#### GIVEN INFORMATION:
+--

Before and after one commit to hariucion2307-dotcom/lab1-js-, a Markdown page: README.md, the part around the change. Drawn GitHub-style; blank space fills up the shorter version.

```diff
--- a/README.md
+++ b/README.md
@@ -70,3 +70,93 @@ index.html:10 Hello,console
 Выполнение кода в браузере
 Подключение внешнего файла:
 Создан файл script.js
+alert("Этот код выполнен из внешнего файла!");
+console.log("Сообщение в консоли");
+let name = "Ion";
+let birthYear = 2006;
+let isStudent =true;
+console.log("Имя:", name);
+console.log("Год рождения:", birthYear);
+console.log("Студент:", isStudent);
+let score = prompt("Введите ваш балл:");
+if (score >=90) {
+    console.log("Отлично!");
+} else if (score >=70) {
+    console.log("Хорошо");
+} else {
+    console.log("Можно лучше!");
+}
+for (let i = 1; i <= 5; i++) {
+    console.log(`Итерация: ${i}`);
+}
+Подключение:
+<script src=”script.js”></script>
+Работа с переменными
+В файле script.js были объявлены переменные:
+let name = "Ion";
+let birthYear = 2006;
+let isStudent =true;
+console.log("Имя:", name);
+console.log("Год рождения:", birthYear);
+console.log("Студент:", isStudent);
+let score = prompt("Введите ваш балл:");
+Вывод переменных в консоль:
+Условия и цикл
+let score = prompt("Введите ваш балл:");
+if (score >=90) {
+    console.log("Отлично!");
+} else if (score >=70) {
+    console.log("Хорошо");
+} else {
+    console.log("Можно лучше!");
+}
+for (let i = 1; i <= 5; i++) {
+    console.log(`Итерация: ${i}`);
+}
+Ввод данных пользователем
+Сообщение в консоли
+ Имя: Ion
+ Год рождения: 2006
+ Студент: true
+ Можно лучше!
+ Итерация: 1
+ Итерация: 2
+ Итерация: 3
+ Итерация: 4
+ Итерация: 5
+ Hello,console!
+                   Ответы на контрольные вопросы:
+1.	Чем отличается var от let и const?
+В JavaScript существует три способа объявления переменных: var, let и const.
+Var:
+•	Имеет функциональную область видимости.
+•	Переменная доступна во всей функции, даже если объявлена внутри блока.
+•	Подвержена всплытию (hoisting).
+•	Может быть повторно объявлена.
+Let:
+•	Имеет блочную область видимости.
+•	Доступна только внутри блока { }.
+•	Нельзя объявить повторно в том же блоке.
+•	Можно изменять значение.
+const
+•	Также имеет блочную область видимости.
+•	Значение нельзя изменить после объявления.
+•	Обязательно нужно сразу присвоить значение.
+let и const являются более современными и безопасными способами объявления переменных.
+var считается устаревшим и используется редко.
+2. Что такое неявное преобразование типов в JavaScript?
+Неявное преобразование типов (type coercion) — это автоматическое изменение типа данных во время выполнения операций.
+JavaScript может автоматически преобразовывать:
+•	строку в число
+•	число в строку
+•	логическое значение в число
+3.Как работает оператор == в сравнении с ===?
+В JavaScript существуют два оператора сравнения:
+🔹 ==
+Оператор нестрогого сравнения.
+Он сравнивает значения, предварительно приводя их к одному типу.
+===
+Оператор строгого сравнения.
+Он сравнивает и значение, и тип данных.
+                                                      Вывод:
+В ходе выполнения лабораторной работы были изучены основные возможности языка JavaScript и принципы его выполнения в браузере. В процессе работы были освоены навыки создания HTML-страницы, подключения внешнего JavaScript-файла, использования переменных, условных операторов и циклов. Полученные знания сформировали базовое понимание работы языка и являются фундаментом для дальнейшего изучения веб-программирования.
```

+--

#### DIRECTIONS:
Look through the material above for "Итерация" and copy the lines that have it.

#### EXERCISE SOLUTION:
+    console.log(`Итерация: ${i}`);
+    console.log(`Итерация: ${i}`);
+ Итерация: 1
+ Итерация: 2
+ Итерация: 3
+ Итерация: 4
+ Итерация: 5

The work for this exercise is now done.